  • Karen MacPherson, the Library’s Children, and Young Adult Manager have had numerous articles published in the Washington Post. One example is her June 2 article, “Yes, Parents, there is a magic formula to keep your kids reading through the summer.” The article provides strategies on steps parents and caregivers (who are “the secret ingredient” in the magic formula) can take to help kids keep reading during the summer while school is not in session.
  • Our Police Department has dealt with a number of very tough cases this year and has shown professionalism, caring, and gone above and beyond to assist residents. In particular, under Chief DeVaul, the departmental structure has been changed, the Chief’s Advisory Board has been revised, and several new community outreach programs have been initiated. I want to thank Councilmember Seamens for his vision and advocacy to support and improve policing in our community.
  • We have many more staff in the City and it is impossible to name each of them and their accomplishments. I want to extend my thanks to all of them for their dedication and hard work.
Looking Ahead to 2020

In the year ahead, we will continue much of the work discussed above, and specifically, we will wrap up our work on the tree ordinance and tree canopy goals. Thank you to Councilmembers Kostiuk, Dyballa, and Kovar for leading these efforts.

Other projects will include the library renovation, Census 2020, upcoming City Elections, and much more.

In addition to working on projects, I want to thank my colleagues on the Council for their participation in regional and national associations and committees. With their work with the Metropolitan Washington Council of Governments, the Maryland Municipal League and the National League of Cities and other organizations, the City of Takoma Park “punches far beyond its weight class,” in the words of Council of Governments Executive Director Chuck Bean.

I want to also take this time to thank our Deputy City Manager,  Jason Damweber. He will be leaving the City and moving with the family to Colorado. It has been an honor to work with Jason these last few years. His dedication, professionalism, and excellent work have greatly benefited our community and he will be missed.

Every day I have the great honor to work for the residents of Takoma Park, with my colleagues on the Council, and with the most dedicated staff of City employees.
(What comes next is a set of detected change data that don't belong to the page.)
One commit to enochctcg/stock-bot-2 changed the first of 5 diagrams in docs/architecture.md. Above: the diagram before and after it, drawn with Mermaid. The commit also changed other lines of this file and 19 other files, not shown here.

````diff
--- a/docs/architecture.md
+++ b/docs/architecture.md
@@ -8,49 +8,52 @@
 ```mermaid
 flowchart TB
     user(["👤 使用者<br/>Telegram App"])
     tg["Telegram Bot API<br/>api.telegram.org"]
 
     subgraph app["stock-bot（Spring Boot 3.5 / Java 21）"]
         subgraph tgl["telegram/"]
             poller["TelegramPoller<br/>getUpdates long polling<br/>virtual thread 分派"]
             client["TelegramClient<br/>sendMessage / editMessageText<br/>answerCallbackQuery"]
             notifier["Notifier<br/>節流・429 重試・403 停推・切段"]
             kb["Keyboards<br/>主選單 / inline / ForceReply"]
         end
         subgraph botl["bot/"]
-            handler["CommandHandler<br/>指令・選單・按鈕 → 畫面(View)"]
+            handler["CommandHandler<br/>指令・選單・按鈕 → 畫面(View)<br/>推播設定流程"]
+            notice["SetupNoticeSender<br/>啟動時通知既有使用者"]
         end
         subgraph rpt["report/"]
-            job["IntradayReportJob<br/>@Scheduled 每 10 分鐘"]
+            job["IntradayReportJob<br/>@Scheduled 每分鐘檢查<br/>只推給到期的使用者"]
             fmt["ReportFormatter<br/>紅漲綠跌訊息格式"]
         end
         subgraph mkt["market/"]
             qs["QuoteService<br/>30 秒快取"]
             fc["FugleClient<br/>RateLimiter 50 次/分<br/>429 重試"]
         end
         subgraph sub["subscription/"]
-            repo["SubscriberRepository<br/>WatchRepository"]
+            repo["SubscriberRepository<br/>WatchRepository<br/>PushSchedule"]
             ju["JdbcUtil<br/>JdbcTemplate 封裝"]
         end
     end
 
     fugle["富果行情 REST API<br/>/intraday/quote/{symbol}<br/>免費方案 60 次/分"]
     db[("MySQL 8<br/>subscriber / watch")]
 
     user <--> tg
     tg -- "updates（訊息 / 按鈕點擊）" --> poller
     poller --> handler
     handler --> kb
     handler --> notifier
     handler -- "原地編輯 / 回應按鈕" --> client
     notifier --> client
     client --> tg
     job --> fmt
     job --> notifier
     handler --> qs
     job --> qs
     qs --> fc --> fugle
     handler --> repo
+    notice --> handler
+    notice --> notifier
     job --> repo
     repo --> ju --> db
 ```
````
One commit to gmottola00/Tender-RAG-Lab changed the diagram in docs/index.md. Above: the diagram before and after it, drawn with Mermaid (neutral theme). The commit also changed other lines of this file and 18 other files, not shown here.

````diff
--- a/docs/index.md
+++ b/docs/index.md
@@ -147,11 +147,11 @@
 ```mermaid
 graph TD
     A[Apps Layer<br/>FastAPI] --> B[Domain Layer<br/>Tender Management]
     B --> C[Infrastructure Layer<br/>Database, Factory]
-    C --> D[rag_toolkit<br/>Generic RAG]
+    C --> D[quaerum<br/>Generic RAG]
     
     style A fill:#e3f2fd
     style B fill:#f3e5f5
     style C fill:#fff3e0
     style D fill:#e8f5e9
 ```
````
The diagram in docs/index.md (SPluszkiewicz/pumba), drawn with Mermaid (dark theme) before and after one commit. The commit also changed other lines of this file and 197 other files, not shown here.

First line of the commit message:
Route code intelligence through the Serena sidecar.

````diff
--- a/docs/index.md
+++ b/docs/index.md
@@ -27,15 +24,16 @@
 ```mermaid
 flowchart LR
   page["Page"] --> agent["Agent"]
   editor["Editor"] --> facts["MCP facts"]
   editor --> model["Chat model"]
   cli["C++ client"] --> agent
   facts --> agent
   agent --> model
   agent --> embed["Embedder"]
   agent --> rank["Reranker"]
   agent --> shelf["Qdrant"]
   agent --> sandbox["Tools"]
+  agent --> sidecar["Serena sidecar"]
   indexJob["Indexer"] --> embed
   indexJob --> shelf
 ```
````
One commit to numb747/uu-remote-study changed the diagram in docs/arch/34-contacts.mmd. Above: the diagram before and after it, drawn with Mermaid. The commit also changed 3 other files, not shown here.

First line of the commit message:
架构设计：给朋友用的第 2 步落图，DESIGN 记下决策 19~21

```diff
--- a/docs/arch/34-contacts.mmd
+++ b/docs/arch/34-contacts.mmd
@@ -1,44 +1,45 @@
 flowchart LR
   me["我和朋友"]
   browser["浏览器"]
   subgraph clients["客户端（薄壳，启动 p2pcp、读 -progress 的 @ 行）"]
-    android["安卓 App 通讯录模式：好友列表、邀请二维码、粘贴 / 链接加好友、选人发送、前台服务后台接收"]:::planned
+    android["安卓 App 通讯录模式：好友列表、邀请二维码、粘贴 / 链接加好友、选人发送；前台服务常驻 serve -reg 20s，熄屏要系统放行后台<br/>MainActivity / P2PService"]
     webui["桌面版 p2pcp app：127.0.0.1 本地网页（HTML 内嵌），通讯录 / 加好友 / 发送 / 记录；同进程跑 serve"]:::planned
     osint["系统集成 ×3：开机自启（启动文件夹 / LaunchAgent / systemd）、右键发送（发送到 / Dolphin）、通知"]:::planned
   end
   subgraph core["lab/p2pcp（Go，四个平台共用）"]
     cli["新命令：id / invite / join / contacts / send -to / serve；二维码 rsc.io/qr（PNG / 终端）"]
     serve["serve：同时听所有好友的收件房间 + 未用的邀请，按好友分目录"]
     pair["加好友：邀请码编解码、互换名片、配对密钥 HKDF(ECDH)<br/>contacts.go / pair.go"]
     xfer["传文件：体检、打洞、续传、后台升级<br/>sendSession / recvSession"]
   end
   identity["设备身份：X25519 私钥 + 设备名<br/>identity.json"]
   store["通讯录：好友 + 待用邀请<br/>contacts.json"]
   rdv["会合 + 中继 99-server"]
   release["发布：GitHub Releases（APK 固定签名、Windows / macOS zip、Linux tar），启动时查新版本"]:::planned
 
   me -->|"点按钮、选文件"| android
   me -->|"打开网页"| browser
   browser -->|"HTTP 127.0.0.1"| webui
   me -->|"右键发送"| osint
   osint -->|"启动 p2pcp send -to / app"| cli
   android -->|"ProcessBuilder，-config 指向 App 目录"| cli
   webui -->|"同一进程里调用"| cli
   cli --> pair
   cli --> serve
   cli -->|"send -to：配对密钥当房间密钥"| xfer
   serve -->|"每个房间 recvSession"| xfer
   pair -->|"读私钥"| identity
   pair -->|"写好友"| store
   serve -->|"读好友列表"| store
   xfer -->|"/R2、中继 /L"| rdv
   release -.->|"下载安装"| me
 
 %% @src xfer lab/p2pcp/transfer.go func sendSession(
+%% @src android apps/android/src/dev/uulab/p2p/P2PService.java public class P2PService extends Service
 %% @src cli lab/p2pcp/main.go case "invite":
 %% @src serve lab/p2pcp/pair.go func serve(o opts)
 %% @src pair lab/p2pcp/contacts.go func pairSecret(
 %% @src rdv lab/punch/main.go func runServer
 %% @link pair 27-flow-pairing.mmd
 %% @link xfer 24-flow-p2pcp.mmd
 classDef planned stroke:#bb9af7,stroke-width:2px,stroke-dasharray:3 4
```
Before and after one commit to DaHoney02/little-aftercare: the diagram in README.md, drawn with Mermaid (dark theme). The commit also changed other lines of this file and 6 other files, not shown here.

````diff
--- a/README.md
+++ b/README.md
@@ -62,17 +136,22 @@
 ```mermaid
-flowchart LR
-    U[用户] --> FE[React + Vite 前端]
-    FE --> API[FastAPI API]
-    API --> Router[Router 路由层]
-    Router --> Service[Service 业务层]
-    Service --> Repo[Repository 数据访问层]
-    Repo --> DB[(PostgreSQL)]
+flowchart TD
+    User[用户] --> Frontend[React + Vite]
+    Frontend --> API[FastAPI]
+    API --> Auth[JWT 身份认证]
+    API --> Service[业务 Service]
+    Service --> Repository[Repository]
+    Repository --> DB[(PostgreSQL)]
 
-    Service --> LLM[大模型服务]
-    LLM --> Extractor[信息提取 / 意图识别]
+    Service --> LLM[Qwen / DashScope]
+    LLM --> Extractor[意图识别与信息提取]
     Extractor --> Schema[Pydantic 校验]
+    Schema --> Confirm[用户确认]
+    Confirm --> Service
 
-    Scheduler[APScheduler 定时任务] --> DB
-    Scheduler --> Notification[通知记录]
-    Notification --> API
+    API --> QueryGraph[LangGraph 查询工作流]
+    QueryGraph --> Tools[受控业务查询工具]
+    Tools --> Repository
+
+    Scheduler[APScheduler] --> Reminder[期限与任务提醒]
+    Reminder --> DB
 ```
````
Together, we accomplished a great deal in 2019. I am looking forward to transforming the world with all of you in 2020!

Thank you!
Mayor Kate